• **Exercise**: From the records below, find each line with the string "hidden" and copy it.

• **Record set**:
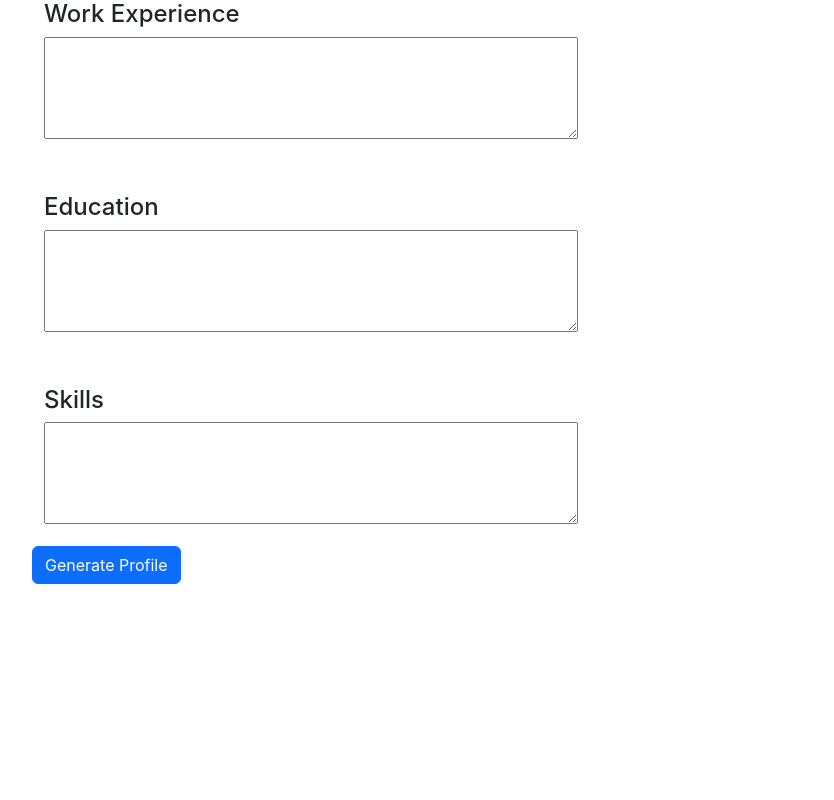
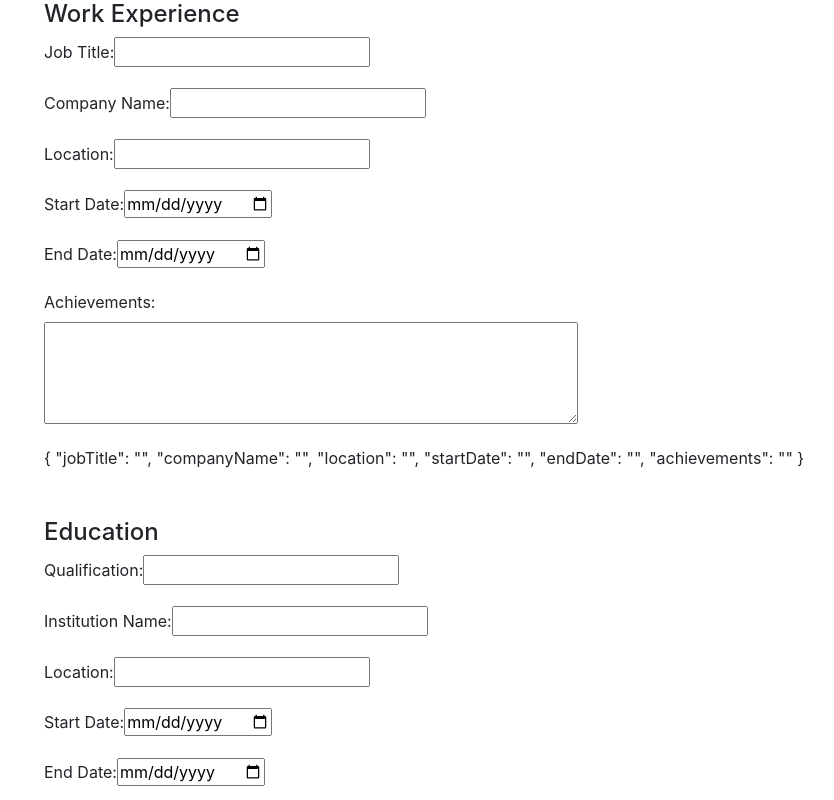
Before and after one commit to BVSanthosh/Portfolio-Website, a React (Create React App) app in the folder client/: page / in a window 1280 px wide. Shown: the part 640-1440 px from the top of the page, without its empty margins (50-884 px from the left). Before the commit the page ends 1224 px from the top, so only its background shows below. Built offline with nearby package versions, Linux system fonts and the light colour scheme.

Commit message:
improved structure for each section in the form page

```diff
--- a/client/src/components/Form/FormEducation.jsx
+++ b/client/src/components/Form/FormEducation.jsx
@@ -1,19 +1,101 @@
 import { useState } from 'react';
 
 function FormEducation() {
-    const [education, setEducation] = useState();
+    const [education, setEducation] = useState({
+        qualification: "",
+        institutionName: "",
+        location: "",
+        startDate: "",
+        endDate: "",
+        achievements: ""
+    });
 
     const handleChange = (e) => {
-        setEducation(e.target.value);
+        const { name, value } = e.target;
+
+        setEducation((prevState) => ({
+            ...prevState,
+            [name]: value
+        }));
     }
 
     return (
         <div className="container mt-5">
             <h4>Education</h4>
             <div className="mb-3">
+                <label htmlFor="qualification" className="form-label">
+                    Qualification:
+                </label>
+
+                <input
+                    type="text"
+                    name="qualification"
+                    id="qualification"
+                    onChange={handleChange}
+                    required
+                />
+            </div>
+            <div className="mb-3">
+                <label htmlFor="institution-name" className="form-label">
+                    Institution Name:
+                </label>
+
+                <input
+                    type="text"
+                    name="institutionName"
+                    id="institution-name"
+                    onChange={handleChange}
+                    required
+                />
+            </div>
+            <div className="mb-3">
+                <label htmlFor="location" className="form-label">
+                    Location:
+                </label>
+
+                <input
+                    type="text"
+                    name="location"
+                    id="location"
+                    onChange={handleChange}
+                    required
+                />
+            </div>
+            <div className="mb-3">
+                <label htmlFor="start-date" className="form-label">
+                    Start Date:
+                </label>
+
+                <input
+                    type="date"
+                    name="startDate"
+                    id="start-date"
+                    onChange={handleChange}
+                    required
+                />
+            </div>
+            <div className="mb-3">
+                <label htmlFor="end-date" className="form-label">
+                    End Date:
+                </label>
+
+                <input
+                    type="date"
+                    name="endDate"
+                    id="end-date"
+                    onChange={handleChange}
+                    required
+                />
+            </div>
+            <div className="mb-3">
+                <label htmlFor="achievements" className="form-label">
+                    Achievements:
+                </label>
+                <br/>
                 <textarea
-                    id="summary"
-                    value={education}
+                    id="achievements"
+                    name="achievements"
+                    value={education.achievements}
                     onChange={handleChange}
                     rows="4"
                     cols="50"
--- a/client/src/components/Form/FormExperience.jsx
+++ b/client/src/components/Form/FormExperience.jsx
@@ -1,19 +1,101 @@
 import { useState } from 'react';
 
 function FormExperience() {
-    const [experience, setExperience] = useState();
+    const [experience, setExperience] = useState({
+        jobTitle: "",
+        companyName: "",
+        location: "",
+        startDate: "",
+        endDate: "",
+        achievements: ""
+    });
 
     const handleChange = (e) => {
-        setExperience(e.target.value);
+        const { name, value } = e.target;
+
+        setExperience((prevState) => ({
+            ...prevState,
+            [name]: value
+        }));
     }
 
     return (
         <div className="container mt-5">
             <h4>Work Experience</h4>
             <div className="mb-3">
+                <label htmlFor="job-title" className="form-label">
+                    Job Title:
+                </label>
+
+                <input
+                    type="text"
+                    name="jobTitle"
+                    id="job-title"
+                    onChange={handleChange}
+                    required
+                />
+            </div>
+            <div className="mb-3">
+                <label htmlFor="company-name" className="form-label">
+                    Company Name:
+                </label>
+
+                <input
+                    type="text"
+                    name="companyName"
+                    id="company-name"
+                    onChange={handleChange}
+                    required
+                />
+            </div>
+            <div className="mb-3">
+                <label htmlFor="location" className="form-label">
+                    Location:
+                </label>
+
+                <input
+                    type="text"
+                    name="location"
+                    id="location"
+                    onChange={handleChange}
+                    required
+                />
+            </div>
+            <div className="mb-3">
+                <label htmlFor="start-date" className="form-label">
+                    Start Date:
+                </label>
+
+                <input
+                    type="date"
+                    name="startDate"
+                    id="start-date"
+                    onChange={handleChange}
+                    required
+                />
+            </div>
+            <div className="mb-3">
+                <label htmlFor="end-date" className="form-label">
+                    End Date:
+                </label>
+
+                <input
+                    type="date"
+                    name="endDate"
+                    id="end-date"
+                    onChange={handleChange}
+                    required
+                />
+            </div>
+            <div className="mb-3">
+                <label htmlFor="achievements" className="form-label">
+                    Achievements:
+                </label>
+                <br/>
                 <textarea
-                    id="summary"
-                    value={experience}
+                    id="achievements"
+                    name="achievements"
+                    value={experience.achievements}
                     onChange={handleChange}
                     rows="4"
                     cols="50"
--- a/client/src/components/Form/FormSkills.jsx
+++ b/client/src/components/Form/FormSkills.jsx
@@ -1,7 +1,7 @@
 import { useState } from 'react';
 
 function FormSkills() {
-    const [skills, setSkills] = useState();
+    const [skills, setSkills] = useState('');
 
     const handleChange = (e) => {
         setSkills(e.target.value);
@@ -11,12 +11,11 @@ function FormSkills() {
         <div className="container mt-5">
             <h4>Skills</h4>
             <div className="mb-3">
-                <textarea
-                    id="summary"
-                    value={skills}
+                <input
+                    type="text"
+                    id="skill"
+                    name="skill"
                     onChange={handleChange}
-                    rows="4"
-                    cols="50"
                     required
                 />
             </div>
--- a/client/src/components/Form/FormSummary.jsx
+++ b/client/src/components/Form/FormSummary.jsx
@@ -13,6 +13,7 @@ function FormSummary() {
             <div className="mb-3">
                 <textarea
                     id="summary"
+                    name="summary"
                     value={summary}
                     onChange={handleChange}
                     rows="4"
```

==

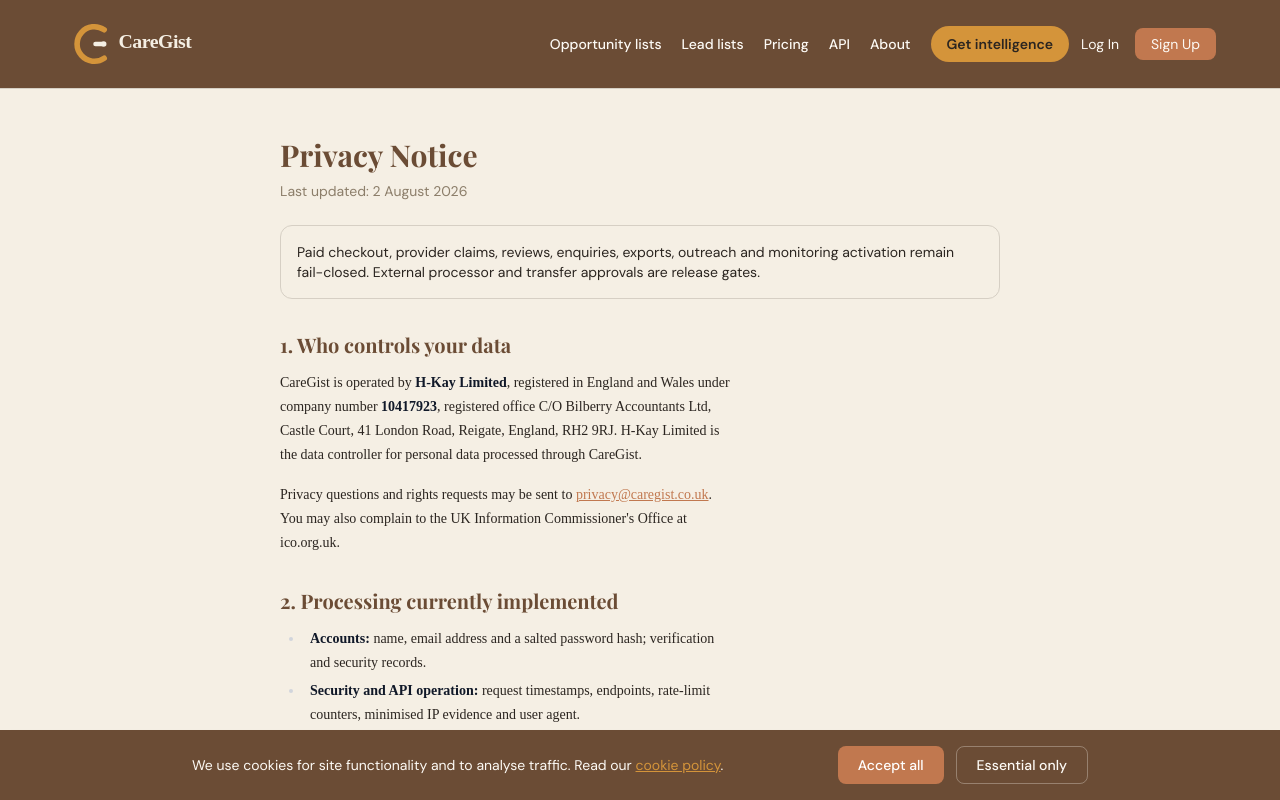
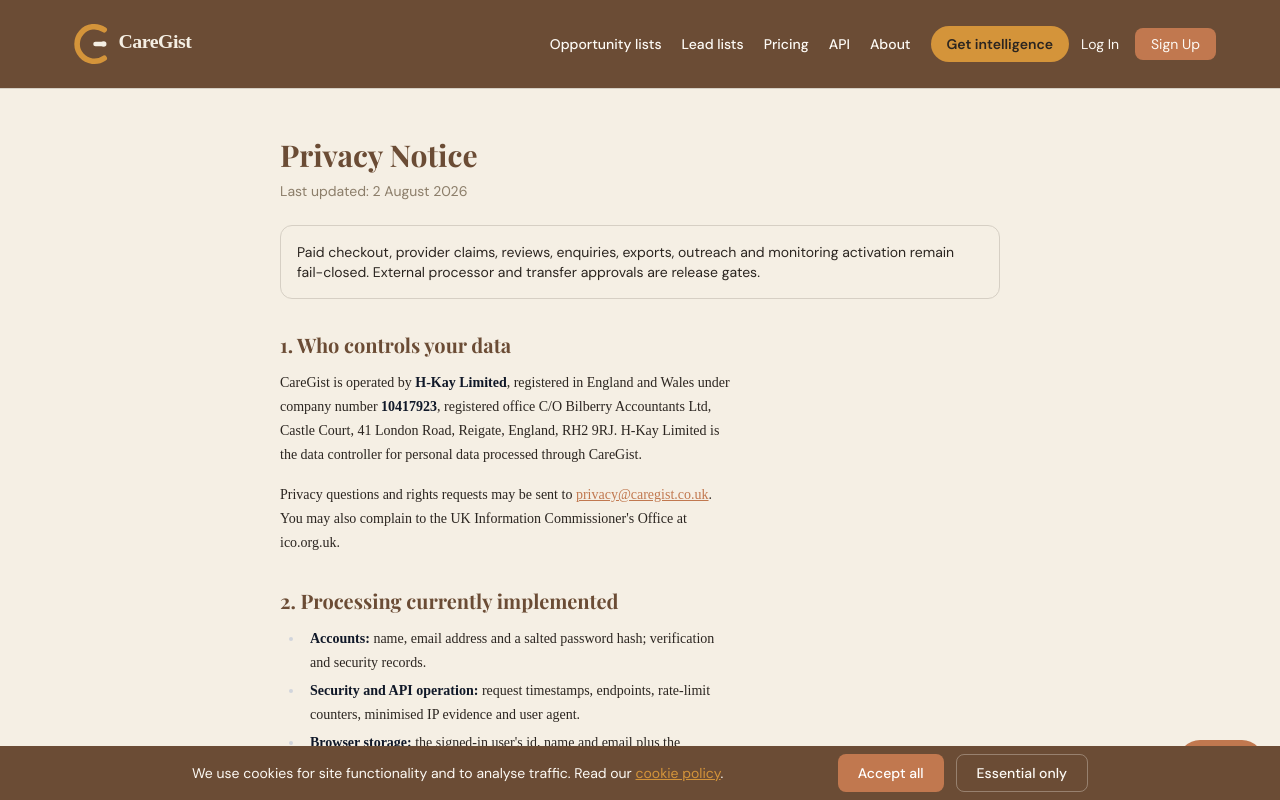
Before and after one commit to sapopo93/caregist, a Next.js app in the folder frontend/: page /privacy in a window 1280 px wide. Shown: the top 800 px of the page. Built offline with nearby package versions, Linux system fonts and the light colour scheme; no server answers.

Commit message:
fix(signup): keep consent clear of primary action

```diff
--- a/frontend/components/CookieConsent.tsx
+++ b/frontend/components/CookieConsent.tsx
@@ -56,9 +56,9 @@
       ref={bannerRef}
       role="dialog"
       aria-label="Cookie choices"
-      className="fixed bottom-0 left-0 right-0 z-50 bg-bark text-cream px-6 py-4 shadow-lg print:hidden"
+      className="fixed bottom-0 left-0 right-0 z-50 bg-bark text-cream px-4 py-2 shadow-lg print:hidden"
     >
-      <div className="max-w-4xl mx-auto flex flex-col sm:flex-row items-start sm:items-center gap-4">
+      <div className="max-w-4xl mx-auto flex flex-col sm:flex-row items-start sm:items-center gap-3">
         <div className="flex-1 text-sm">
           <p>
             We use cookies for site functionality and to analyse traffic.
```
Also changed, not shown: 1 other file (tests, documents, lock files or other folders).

• **Solution to this task**:
-      className="fixed bottom-0 left-0 right-0 z-50 bg-bark text-cream px-6 py-4 shadow-lg print:hidden"
+      className="fixed bottom-0 left-0 right-0 z-50 bg-bark text-cream px-4 py-2 shadow-lg print:hidden"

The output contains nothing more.